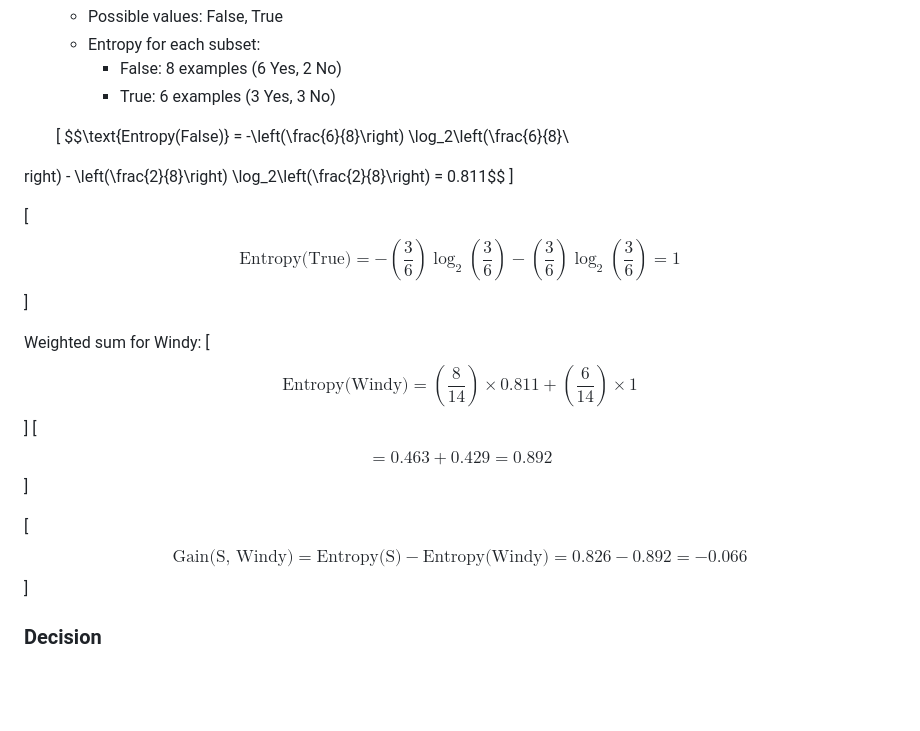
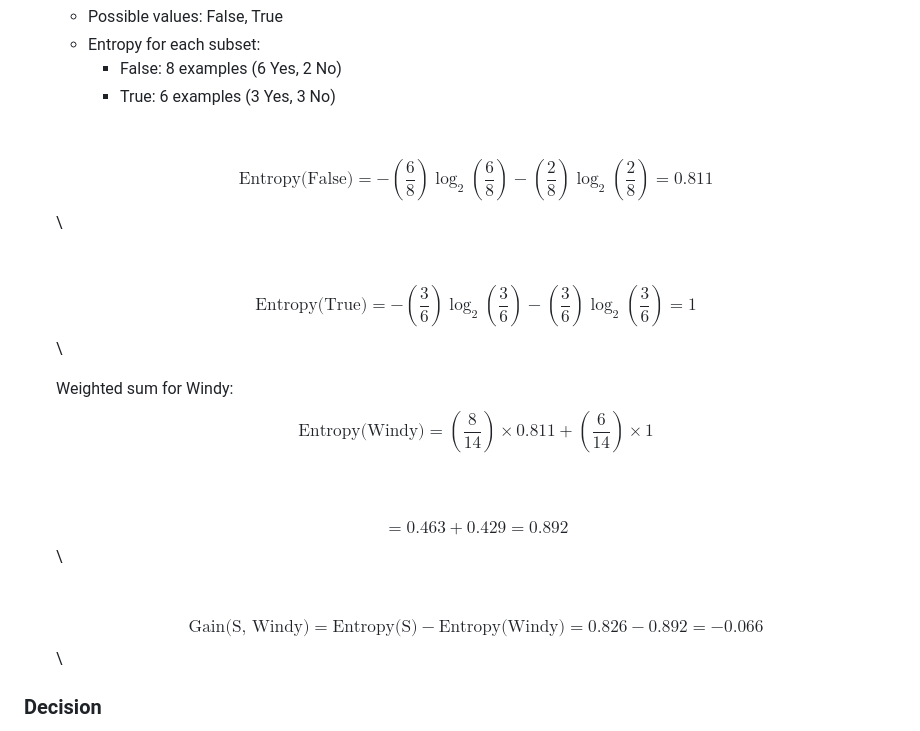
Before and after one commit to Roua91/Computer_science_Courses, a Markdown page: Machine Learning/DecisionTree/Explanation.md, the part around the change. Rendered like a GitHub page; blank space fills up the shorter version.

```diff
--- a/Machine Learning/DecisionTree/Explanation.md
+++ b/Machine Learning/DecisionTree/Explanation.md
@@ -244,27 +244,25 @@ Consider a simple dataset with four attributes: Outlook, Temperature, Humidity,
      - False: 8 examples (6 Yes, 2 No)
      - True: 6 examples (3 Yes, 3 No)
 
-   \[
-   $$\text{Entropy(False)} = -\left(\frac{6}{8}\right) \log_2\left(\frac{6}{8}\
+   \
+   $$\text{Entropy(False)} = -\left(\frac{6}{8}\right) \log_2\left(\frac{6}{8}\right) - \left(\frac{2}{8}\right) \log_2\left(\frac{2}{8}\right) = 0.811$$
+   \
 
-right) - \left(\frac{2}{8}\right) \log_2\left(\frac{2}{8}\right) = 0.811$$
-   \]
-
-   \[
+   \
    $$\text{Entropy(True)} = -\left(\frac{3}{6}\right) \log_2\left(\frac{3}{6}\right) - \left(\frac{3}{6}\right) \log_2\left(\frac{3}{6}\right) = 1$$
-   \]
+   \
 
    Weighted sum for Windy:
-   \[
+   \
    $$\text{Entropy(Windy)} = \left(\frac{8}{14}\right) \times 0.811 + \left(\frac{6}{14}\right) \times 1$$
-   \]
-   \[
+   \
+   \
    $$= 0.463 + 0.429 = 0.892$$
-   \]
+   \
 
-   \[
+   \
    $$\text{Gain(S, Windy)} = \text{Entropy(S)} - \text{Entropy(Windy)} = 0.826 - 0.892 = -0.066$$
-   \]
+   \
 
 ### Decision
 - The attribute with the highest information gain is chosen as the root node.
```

-=-=-=-=-

▶ What you should do:
Restate the entire listing word for word, excluding pictures.

▶ Exercise response:
Before and after one commit to Roua91/Computer_science_Courses, a Markdown page: Machine Learning/DecisionTree/Explanation.md, the part around the change. Rendered like a GitHub page; blank space fills up the shorter version.

```diff
--- a/Machine Learning/DecisionTree/Explanation.md
+++ b/Machine Learning/DecisionTree/Explanation.md
@@ -244,27 +244,25 @@ Consider a simple dataset with four attributes: Outlook, Temperature, Humidity,
      - False: 8 examples (6 Yes, 2 No)
      - True: 6 examples (3 Yes, 3 No)
 
-   \[
-   $$\text{Entropy(False)} = -\left(\frac{6}{8}\right) \log_2\left(\frac{6}{8}\
+   \
+   $$\text{Entropy(False)} = -\left(\frac{6}{8}\right) \log_2\left(\frac{6}{8}\right) - \left(\frac{2}{8}\right) \log_2\left(\frac{2}{8}\right) = 0.811$$
+   \
 
-right) - \left(\frac{2}{8}\right) \log_2\left(\frac{2}{8}\right) = 0.811$$
-   \]
-
-   \[
+   \
    $$\text{Entropy(True)} = -\left(\frac{3}{6}\right) \log_2\left(\frac{3}{6}\right) - \left(\frac{3}{6}\right) \log_2\left(\frac{3}{6}\right) = 1$$
-   \]
+   \
 
    Weighted sum for Windy:
-   \[
+   \
    $$\text{Entropy(Windy)} = \left(\frac{8}{14}\right) \times 0.811 + \left(\frac{6}{14}\right) \times 1$$
-   \]
-   \[
+   \
+   \
    $$= 0.463 + 0.429 = 0.892$$
-   \]
+   \
 
-   \[
+   \
    $$\text{Gain(S, Windy)} = \text{Entropy(S)} - \text{Entropy(Windy)} = 0.826 - 0.892 = -0.066$$
-   \]
+   \
 
 ### Decision
 - The attribute with the highest information gain is chosen as the root node.
```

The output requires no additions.